Emotional … Beitar Jerusalem supporters at Sunday's match against Bnei Sakhnin. Some Beitar fans are dismayed and ashamed of fellow supporters. Photo: AP
JERUSALEM: As the roar of the crowd grew louder and hundreds of police kept a careful watch on volatile fans, a young Muslim football player ran onto the field, at once hated and embraced by supporters of the nationalist Beitar Jerusalem club.
Beitar's hardcore fans are furious over the club's decision to recruit two Chechen Muslim players - Gabriel Kadiev and Zaur Sadaev - and they made their feelings known when 19-year-old Kadiev entered the game on Sunday night, screaming their disapproval every time he touched the ball. Other fans cheered him but they were drowned out.
Until it signed the two players last month, Beitar was the only club in Israel's national league that had never fielded a Muslim or an Arab player. Ultra-nationalist members held up a sign declaring ''Beitar forever pure'' to protest against their arrival.
''My son is in the youth team of Beitar and I feel ashamed,'' said one middle-aged man, who did not want to be named, as the crowd chanted for the resignation of the team's coach and owner on Sunday.
His friend, 60-year-old Shabtai Barash, shared his concern.
''I am here in support of the players - I do not care if they are Muslim, Christian or Jewish …
''We are worried, we are afraid and we believe the police and the Prime Minister [Benjamin Netanyahu] need to show leadership and say something to these fans, who all support Netanyahu,'' Mr Barash said.
The extremist fans at Sunday's match between Beitar and the Israeli-Arab team Bnei Sakhnin at Jerusalem's Teddy Stadium did not represent the club, he said.
''They are just a minority and we are here to raise our voice against them.''
But just a few rows along, in the yellow and black sea of Beitar fans, it was a different story.
''We hate the Arabs and we want them out,'' said 24-year-old waitress Reut, who did not want to give her last name. ''We are against the Muslims.
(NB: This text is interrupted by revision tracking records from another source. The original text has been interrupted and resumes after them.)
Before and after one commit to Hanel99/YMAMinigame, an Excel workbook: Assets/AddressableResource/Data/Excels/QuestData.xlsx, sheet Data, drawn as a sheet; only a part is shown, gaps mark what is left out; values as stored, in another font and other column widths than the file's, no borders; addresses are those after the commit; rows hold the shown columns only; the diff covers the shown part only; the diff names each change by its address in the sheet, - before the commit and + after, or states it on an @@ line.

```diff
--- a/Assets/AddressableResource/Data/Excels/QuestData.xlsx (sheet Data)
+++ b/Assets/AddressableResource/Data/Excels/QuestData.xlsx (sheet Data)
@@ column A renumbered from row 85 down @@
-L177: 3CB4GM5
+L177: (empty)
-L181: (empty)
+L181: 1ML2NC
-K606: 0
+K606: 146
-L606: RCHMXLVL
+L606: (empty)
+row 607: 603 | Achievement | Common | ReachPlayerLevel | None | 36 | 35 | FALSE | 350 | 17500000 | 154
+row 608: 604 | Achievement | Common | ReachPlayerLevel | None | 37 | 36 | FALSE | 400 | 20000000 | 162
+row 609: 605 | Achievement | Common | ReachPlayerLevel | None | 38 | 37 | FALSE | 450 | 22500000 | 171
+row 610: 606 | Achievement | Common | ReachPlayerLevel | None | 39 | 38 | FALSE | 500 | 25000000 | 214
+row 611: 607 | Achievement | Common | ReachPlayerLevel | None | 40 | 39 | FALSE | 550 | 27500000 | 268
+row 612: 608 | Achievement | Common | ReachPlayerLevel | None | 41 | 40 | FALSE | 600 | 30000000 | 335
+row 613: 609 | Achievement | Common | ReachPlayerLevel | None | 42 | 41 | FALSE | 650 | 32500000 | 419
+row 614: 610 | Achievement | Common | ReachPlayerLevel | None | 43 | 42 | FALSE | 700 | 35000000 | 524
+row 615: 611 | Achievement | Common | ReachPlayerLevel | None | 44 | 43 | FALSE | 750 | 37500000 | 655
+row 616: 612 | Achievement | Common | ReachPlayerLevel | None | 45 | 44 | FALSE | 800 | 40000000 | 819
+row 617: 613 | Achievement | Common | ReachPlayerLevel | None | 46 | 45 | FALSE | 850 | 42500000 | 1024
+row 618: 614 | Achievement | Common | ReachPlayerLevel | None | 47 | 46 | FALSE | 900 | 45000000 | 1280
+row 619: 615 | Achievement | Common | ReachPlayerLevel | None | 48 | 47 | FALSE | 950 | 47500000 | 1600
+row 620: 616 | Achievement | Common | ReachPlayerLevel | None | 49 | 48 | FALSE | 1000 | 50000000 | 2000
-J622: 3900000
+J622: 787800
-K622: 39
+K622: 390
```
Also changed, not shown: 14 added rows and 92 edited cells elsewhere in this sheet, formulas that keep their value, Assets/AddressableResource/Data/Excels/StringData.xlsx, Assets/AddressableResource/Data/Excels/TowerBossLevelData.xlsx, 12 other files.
We do not want them in our team, ever. This is my country, it is not their place.''
Her friends vowed to ''make their lives [of the Muslim players] hell until they leave''.
Sadaev and Kadiev have been abused and spat on by fans, and now travel with police protection. On Friday, Beitar's club premises were set on fire and police suspect the team's own fans.
The former prime minister and lifelong Beitar fan Ehud Olmert wrote an impassioned plea in the daily Yedioth Ahronoth for the racism to end, vowing not to attend another game because of the fans' behaviour.
''It does not matter if the fans who waved the banners actually realised what the broader significance of the phrase 'Pure Beitar' is and its connection to the terrible expressions used by haters of Israel and anti-Semites. The very use of this phrase expresses hatred, contempt, disgust, intolerance and zealotry of the darkest kind.''
Beitar has deep ties to the Likud Party of Mr Netanyahu. Its followers are mostly Mizrahi Jews who came from countries in the Middle East and North Africa and who have traditionally been economically disadvantaged and underrepresented compared with their Ashkenazi fellow-citizens.
On Sunday Mr Netanyahu said: ''We want unity, dialogue and cohesiveness. The last thing we want, and which we absolutely reject is violence, racism and boycotts.''
But the Arab-Israeli politician Ahmed Tibi, a member of the Knesset and a sponsor of the Bnei Sakhnin club, said political and sporting leaders had allowed racism to fester.
''We are not talking about 10 fans, we are talking about thousands of fans … and during the last year they shouted racist slogans inside and outside the stadium and no one really tried to stop them, not the police, not the club, not the attorney-general and not the Israeli Football Association,'' Mr Tibi said.
Israel was acting now only because it was embarrassed by the international focus on the treatment of the Chechen players, Mr Tibi said.
''Racism has become mainstream in society and Israel is not debating it or confronting it,'' he said.